(10) Split the dough in half and roll out one half of the dough (I froze the other half).

(11) Trim off the edges (this helps all those layers rise well). (12) Cut the dough in thirds lengthwise and then in half. Take each rectangle and cut it diagonally so that it forms two triangles (see picture). (13) Stretch each triangle, cut a slit in the center of the base, and roll them towards you. (14) Refrigerate the shaped croissants. (15) Let the croissants come to room temperature and expand. (16) Preheat the oven. Brush the croissants with an egg and water mixture. (17) Bake. Two notes: -I’d add: (18) Eat warm with butter, jam, or Nutella. -I promise you that this is the recipe, in brief. If you want to read the more detailed version, here’s the recipe I followed ( As a rule-follower, I tend to do a decent job with the things I bake.

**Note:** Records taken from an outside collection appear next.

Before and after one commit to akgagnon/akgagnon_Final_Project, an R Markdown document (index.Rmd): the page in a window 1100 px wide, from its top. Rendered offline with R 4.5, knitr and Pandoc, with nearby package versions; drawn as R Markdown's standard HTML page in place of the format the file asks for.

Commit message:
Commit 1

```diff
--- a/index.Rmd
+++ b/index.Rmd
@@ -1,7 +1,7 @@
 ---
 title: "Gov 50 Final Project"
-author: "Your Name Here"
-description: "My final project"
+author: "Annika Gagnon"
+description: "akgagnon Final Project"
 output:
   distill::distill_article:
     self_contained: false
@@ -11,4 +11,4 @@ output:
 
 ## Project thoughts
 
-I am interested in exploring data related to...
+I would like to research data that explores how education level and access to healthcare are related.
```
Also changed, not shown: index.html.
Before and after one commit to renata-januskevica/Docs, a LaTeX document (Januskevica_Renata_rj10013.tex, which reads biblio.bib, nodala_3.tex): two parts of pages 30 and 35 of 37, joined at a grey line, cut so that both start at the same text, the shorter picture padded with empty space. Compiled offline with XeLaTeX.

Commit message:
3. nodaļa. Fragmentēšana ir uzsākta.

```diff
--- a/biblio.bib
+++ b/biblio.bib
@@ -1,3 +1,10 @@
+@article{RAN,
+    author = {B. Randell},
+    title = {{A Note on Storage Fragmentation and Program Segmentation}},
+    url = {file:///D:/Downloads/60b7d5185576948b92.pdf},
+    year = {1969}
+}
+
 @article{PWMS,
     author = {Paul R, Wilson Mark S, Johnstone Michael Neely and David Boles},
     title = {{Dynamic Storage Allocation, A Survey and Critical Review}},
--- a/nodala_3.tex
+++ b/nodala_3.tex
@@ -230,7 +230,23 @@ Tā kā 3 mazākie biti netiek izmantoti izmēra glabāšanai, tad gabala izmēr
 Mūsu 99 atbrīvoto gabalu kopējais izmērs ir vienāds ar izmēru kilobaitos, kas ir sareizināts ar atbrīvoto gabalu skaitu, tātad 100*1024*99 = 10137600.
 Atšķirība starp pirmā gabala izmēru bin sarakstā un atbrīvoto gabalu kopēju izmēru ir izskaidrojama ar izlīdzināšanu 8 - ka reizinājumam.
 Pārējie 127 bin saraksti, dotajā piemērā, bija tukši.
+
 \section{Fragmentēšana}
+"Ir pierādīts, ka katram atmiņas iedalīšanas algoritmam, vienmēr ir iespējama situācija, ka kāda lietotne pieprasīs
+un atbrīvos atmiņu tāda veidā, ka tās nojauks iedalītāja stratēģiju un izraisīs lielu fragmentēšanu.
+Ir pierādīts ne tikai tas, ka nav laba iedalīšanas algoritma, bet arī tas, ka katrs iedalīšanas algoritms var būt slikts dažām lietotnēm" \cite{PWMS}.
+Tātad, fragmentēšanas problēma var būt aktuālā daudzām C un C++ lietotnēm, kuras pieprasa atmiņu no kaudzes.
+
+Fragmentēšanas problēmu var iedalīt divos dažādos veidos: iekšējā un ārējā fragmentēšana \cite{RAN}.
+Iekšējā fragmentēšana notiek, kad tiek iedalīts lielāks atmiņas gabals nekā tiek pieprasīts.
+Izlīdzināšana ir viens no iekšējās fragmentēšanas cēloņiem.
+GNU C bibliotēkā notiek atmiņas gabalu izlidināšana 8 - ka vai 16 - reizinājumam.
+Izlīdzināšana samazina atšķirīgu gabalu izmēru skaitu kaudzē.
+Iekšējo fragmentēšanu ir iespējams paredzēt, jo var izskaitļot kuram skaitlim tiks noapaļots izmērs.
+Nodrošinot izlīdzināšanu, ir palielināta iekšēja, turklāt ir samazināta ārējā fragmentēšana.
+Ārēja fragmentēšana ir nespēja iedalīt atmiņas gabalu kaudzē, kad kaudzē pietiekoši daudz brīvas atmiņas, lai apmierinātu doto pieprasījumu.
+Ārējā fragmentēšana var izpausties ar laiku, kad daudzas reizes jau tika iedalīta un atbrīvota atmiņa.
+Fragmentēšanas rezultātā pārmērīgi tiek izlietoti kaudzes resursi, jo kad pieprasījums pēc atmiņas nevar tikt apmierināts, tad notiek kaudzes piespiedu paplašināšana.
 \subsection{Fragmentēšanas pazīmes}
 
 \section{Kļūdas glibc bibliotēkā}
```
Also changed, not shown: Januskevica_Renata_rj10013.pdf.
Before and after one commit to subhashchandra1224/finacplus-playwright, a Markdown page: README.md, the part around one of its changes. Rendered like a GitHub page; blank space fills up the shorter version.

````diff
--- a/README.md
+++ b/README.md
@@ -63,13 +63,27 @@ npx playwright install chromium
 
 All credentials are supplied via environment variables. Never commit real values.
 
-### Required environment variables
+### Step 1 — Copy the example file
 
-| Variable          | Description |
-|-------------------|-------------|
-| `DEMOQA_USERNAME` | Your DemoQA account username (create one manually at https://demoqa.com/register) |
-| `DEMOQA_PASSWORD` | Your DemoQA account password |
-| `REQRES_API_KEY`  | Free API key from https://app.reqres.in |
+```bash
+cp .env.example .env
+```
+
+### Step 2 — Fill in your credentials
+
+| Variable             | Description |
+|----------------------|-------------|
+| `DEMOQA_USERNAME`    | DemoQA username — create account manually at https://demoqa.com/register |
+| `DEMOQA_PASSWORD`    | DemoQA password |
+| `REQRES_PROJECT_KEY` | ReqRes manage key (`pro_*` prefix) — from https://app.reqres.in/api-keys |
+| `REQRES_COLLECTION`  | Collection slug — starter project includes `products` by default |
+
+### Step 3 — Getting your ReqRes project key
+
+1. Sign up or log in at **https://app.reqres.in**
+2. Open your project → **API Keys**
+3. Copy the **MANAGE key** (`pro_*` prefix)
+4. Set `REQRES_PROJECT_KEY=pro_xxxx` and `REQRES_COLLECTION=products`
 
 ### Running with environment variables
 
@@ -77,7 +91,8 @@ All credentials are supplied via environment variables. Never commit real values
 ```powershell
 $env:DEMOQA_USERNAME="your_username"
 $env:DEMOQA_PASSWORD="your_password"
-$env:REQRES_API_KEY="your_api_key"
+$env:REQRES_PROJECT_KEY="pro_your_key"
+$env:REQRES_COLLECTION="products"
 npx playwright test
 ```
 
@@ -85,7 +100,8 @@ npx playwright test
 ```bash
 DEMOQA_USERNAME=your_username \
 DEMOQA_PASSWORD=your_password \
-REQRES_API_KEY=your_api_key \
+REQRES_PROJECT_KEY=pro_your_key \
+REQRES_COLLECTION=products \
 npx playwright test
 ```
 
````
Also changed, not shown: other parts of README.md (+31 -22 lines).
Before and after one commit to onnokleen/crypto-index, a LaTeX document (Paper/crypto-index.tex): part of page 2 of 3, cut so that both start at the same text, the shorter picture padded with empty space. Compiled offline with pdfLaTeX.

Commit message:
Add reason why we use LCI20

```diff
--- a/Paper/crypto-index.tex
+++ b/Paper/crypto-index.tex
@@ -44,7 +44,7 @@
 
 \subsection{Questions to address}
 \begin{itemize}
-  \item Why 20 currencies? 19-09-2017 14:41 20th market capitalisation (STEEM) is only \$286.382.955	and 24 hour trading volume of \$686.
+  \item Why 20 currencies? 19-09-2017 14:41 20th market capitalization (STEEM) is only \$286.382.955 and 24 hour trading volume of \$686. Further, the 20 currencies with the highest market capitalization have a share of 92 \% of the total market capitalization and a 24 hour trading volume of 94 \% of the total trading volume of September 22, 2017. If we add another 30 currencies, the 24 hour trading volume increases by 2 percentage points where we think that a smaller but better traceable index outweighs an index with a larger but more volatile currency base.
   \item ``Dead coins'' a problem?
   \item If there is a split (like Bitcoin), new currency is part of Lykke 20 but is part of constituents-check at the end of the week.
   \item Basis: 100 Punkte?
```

I’m a stickler, so I check and re-check the steps in an effort to get it right. By doing this, I had four key take-aways, three of which are related, so I’ll share those first. (1) It is essential that you plan for, and include, enough time for the dough to relax and chill. In education, I think we can replace “dough” with “students.” Time to decompress, think, and reflect is necessary, not luxurious or wasteful. (2) Asking the dough to stretch (by applying the pressure of a rolling pin) requires time, patience, finesse, and skill. When we ask students to stretch (over and over again), teachers need to give them time and be patient. Teachers knowing how to apply the just right amount of pressure (as well as where to apply it and when) asks them to have a deep understanding of their students (i.e., the finesse and skill). (3) The laminated dough will let you know when it’s gotten too warm by literally busting open. The butter will come through the dough layers, and then it’s time to stop, tend, and repair. When teachers don’t give kids the time necessary to relax, pressure builds. They get anxious. Because human emotions are more complicated than butter, we see a range of responses. They might turn inward, they might get angry, they might be defiant; all of these (plus a host of other reactions) are entirely understandable. So when the pressure builds, it’s necessary for us to see what’s happening and stop trying to force them to stretch. We can’t simply keep going. We need to dignify and validate their feelings, tend to them, and then help them figure out what they need to do to return to a workable state. I said there were four things, so here’s the one that isn’t like the others: (4) We don’t ask our students to create enough. Around step 13, as I was trying to perfectly shape my croissants, I realized I wanted them to look like the pastries I could purchase at a bakery. I was trying to bring to life someone else’s idea. If we’re thinking through the lens of Bloom’s Taxonomy, I was Applying, not Creating. And I realized, I wanted to Create. This thing that I thought was my biggest challenge actually isn’t. My biggest challenge is thinking of something that hasn’t been made before and bringing it into being.

So, in the spirit of loving learning, I’m giving myself a new challenge: I’m going to create a dessert. And because I see the connection between how parenting is a hugely creative endeavor (what a beautiful way to bring something unique into being), I’m going to create a brand-new dessert for Sully’s second birthday. Stay tuned for the results! Kris and I learned an incredible amount this past month by seeing what lessons we could learn about education by being open to new learning. Feeling inspired? Let us know what you’re trying! Images by Sara Bailey